A time series model is proposed to estimate air temperature, which exhibits three major components: a trend, a seasonal, and a stochastic component. The trend is represented by a deterministic model and exhibits the intrinsic surface properties such orography, soil, and vegetation. The seasonal behavior is imposed by the relative position of the Earth with respect to Sun and has two periodic components associated to daily and annual variations. The stochastic behavior is represented by a transfer function model, which includes the impulse response function and an autoregressive moving average model. The impulse response function modulates the infrared radiation effects at the top-clouds and at the surface level. During the daytime the major source of variation is the solar irradiance given by the visible channel, and during the nighttime only the brightness temperature from the water vapor and thermal infrared channels were used to correlate with air temperature. The intervention of clouds is modeled by the impulse response function using brightness temperature from the thermal channel.
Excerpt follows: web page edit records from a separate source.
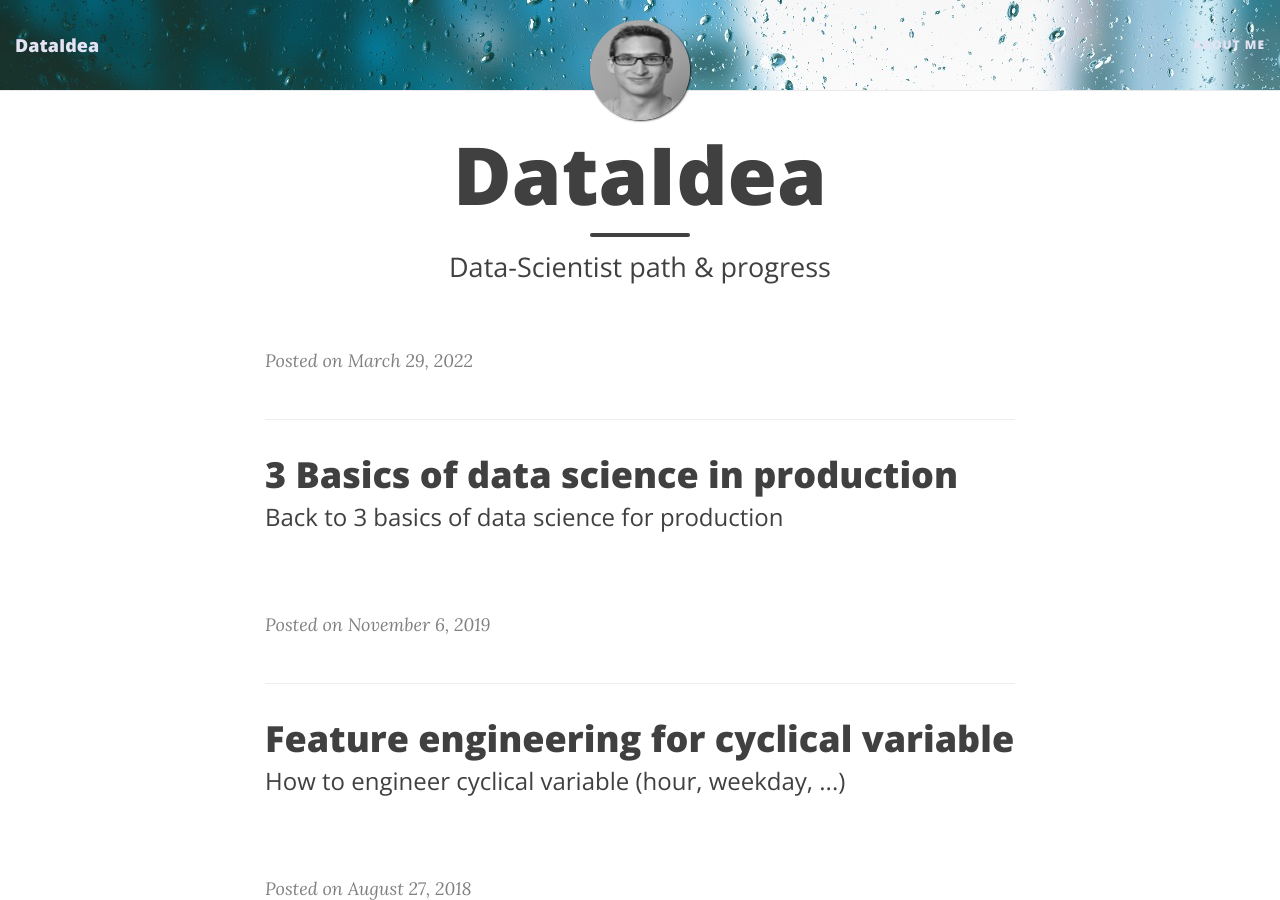
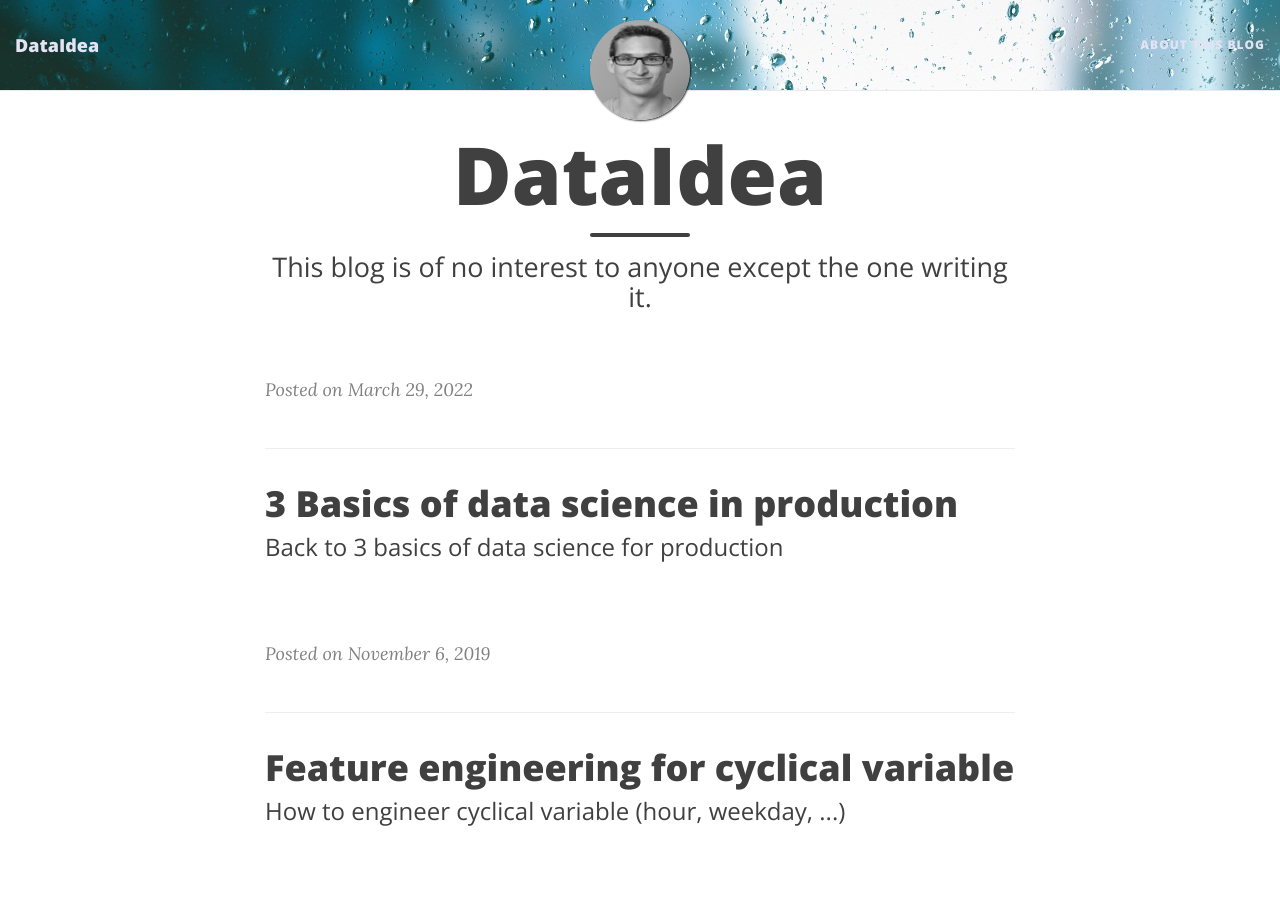
Before and after one commit to thibaultbl/thibaultbl.github.io, a Jekyll site: the page built from index.html, in a window 1280 px wide and 900 px high. Built offline with Jekyll 4.4.1, drawn with Linux system fonts in a browser that asks for light colours; nearby versions of some CDN libraries; the list of posts is cut into pages by our own code.

Commit message:
Modified aboutme to abouthisblog

```diff
--- a/_config.yml
+++ b/_config.yml
@@ -23,7 +23,7 @@ description: A website to display my learning path in data science
 
 # List of links in the navigation bar
 navbar-links:
-  About Me: "aboutme"
+  About This Blog: "aboutthisblog"
   # Current progress: "currentprogress"
 
 # Image to show in the navigation bar - image must be a square (width = height)
--- a/index.html
+++ b/index.html
@@ -1,7 +1,7 @@
 ---
 layout: page
 title: DataIdea
-subtitle: Data-Scientist path & progress
+subtitle: This blog is of no interest to anyone except the one writing it.
 use-site-title: true
 ---
 
@@ -10,7 +10,7 @@ use-site-title: true
   <script async src="https://www.googletagmanager.com/gtag/js?id=UA-111854627-1"></script>
   <script>
     window.dataLayer = window.dataLayer || [];
-  function gtag(){dataLayer.push(arguments);}
+    function gtag() { dataLayer.push(arguments); }
     gtag('js', new Date());
 
     gtag('config', 'UA-111854627-1');
```
Also changed, not shown: aboutme.md (deleted, +0 -11 lines), aboutthisblog.md (added, +7 -0 lines). Lines whose indentation alone changed are shown as unchanged.
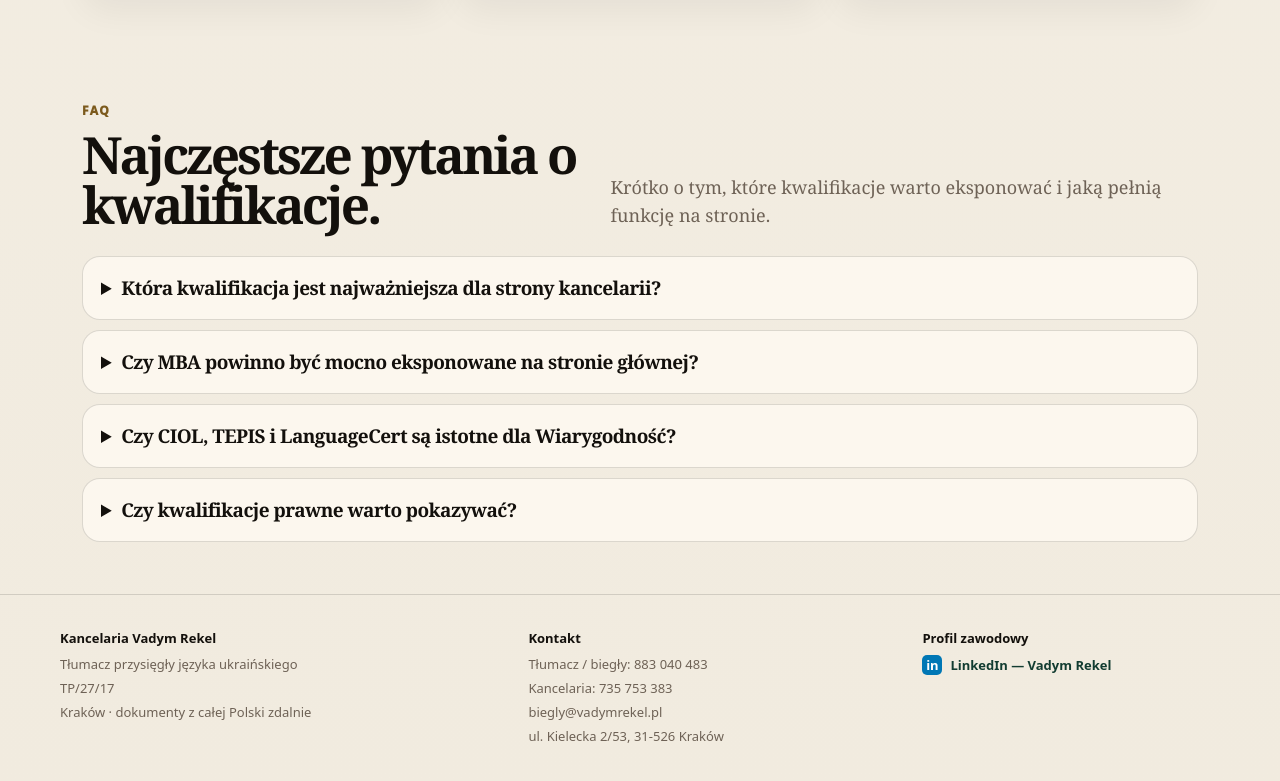
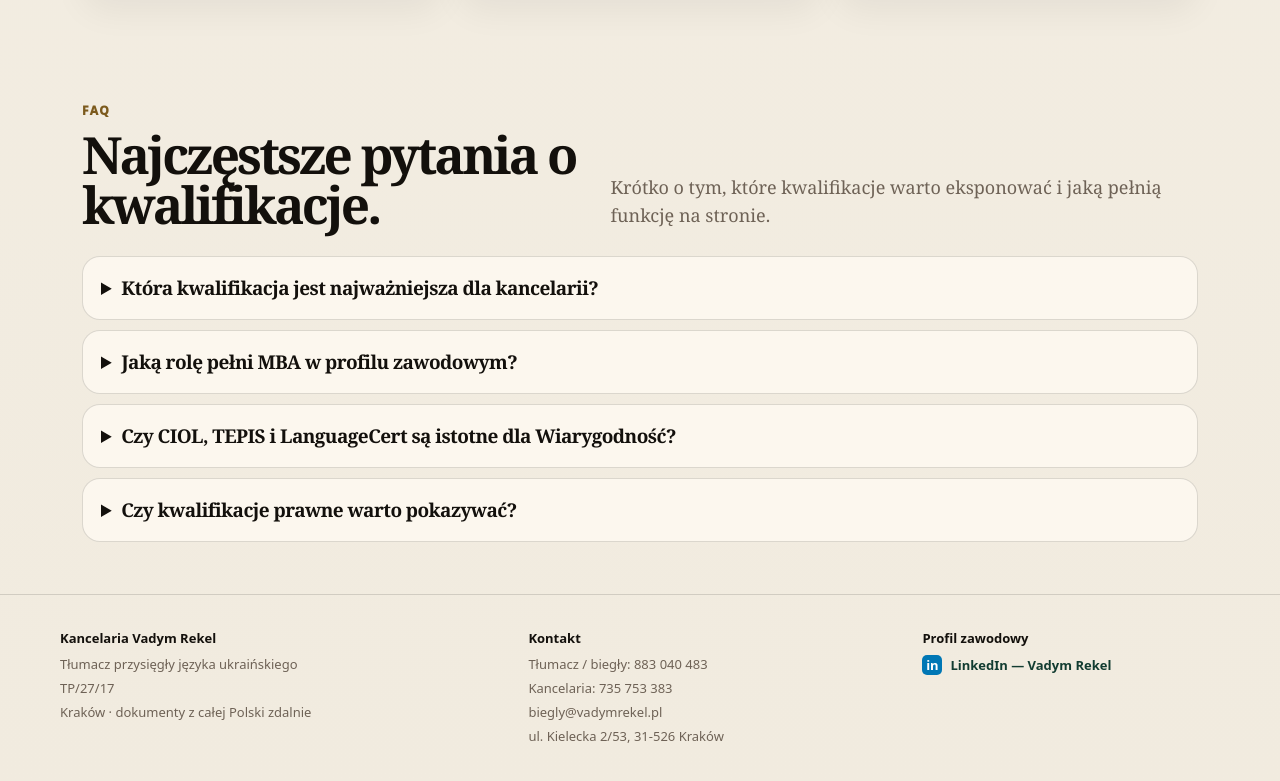
Before and after one commit to tzdh4c2pyw-tech/vadym-rekel-tlumacz, a Next.js app: page /kwalifikacje in a window 1280 px wide. Shown: the part 5645-6426 px from the top of the page. Built offline with nearby package versions, Linux system fonts and the light colour scheme.

Commit message:
Polish public copy and remove internal SEO wording

```diff
--- a/app/kwalifikacje/page.tsx
+++ b/app/kwalifikacje/page.tsx
@@ -176,12 +176,12 @@ const certificateLinks = [
 
 const faqItems = [
   {
-    question: "Która kwalifikacja jest najważniejsza dla strony kancelarii?",
+    question: "Która kwalifikacja jest najważniejsza dla kancelarii?",
     answer:
       "Najważniejsza jest kwalifikacja tłumacza przysięgłego języka ukraińskiego i numer wpisu TP/27/17. Pozostałe kwalifikacje wzmacniają profil specjalistyczny, ale nie powinny dominować nad podstawowym statusem zawodowym."
   },
   {
-    question: "Czy MBA powinno być mocno eksponowane na stronie głównej?",
+    question: "Jaką rolę pełni MBA w profilu zawodowym?",
     answer:
       "Nie. MBA warto pokazać na stronie kwalifikacji jako element profilu zarządczego i organizacyjnego kancelarii, natomiast na stronie głównej powinny dominować: tłumacz przysięgły języka ukraińskiego, TP/27/17, sąd, Policja i prokuratura."
   },
```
Finally, the air temperature and relative humidity will be combined to estimate the heat index in hourly basis. Usually the extreme values of heat index are used for advising heat warning events. The heat index extreme events (HIEE) in the MAC region is an extraordinary hot event where the maximum-daytime heat index and the minimum-nighttime heat index both exceed the corresponding 97th percentiles and this hot event must persist for at least two consecutive days.